Criticism 3: The script. The script is actually quite good in terms of appropriate-amount-of-information-per-unit-time (though the Dinosaurs Alive! movie packs in even more). But you couldn't say it's cleverly written. I kept rewriting parts of it in my mind, but then again, writing is my job. And, the script uses the phrase "begs the question" in exactly the wrong way...they use it to mean "demands that we ask the question" rather than to mean the logical fallacy of smuggling one's conclusion into one's premise. (WWD producers: Take note! This would be easy to change!) Unsophisticated writing in a public performance always drives me a little nuts, when it would be so easy not to do this (again, the geek factor).
Walking with Dinosaurs is most appropriate for kids aged 6-12. They'll remember the show--and the information they've learned--for a long time, so you definitely feel like a Good Parent for bringing them. Home schoolers like us can count this as a science/natural history lesson for our quarterly reports, especially if it's followed up with a trip to see Dinosaurs Alive at the Planetarium at the Rochester Museum & Science Center.
Kids younger than 6 will enjoy themselves if a) they like dinosaurs and b) they understand and accept that carnivores eat animals, even (and especially) tasty babies right out of the egg.

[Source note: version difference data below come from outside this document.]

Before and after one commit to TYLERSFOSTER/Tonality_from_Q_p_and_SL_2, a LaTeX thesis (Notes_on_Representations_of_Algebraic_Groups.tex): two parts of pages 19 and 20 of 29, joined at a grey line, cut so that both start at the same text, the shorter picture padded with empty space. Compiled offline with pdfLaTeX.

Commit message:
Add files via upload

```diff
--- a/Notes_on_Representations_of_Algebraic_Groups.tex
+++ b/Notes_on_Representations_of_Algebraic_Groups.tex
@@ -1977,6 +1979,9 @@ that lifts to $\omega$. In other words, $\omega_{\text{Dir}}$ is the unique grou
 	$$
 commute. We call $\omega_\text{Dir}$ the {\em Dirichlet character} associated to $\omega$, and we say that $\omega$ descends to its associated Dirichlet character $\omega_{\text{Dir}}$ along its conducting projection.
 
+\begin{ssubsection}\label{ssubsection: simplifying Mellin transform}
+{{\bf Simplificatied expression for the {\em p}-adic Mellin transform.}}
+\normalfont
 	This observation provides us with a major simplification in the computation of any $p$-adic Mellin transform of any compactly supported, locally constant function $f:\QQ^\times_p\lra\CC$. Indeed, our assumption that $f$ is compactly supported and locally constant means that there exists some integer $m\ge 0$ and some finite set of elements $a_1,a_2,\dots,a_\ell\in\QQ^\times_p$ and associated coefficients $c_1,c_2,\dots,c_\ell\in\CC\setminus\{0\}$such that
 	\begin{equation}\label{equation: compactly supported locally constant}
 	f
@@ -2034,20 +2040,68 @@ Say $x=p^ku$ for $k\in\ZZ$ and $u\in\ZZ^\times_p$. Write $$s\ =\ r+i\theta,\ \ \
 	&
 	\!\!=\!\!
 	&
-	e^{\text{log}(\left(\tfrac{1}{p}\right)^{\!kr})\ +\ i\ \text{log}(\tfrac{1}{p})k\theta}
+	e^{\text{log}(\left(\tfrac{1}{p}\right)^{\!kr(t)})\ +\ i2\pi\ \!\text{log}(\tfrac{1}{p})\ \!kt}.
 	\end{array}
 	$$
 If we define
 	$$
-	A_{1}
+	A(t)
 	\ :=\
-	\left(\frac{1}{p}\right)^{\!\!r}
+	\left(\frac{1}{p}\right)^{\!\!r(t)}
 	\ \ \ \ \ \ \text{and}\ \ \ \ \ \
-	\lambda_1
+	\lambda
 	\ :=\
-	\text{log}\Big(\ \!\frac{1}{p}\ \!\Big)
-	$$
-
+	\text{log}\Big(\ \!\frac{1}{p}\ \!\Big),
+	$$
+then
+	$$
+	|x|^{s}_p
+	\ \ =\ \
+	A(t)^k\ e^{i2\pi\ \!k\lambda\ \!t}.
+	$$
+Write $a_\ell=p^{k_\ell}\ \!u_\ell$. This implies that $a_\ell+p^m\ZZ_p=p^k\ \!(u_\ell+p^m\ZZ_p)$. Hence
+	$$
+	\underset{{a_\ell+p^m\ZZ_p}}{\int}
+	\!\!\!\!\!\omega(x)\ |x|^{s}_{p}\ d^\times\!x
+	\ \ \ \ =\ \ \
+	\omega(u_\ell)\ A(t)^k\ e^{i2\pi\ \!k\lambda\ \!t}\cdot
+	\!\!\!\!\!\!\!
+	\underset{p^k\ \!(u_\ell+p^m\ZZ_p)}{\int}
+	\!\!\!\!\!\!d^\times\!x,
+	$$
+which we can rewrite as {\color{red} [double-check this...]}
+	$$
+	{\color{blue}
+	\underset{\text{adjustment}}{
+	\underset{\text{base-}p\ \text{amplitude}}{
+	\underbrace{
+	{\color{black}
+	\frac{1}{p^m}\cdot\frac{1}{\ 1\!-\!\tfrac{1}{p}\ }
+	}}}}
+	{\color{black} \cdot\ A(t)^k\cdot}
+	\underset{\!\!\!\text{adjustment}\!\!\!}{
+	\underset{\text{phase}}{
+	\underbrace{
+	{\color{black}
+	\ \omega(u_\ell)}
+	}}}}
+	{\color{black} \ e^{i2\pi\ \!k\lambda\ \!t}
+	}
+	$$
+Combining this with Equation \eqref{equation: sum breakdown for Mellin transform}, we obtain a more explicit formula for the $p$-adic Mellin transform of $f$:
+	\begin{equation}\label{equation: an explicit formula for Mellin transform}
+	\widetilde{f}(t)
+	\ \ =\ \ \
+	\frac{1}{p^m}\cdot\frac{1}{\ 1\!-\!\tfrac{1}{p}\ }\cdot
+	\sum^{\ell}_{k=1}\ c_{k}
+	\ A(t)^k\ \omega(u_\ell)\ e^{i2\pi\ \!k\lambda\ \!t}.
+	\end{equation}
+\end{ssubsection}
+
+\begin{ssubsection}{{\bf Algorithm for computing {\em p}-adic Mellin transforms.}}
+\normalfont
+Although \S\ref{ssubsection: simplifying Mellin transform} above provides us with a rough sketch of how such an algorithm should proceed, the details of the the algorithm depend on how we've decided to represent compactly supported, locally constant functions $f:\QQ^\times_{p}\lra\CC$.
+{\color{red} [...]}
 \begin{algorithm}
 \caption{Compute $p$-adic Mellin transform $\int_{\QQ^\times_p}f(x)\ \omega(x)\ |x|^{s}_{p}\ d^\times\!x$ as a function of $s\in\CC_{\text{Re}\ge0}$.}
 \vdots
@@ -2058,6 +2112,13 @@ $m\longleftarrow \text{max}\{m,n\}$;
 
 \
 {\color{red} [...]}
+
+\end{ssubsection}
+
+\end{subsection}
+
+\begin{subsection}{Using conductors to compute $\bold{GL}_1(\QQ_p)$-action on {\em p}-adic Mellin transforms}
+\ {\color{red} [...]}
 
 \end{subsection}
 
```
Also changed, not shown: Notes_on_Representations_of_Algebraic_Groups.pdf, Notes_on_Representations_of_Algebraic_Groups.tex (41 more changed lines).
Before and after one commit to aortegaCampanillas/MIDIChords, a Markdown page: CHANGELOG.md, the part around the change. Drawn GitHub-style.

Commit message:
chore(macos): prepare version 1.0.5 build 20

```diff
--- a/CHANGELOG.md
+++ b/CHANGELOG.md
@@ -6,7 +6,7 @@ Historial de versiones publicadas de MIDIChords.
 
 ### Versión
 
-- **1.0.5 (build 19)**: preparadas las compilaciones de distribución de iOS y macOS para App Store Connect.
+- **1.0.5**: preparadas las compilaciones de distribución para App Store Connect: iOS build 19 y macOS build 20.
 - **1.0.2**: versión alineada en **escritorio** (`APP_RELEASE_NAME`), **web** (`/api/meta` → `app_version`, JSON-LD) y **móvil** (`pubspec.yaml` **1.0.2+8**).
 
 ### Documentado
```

If you're wondering whether to leave your teenagers home, only do so if they're usually cynical; otherwise, they'll enjoy themselves, too.
If you're going to the show, it would definitely be worthwhile to prepare yourselves for which dinosaurs you'll be watching and learning about. The official Walking with Dinosaurs web site has a page called Meet the Dinos which (though it loaded on my screen awfully s-l-o-w-l-y) provides the perfect introduction to the different species that are presented in this show, and will heighten the value your child gets from the show when you attend.
©2009, Debra Ross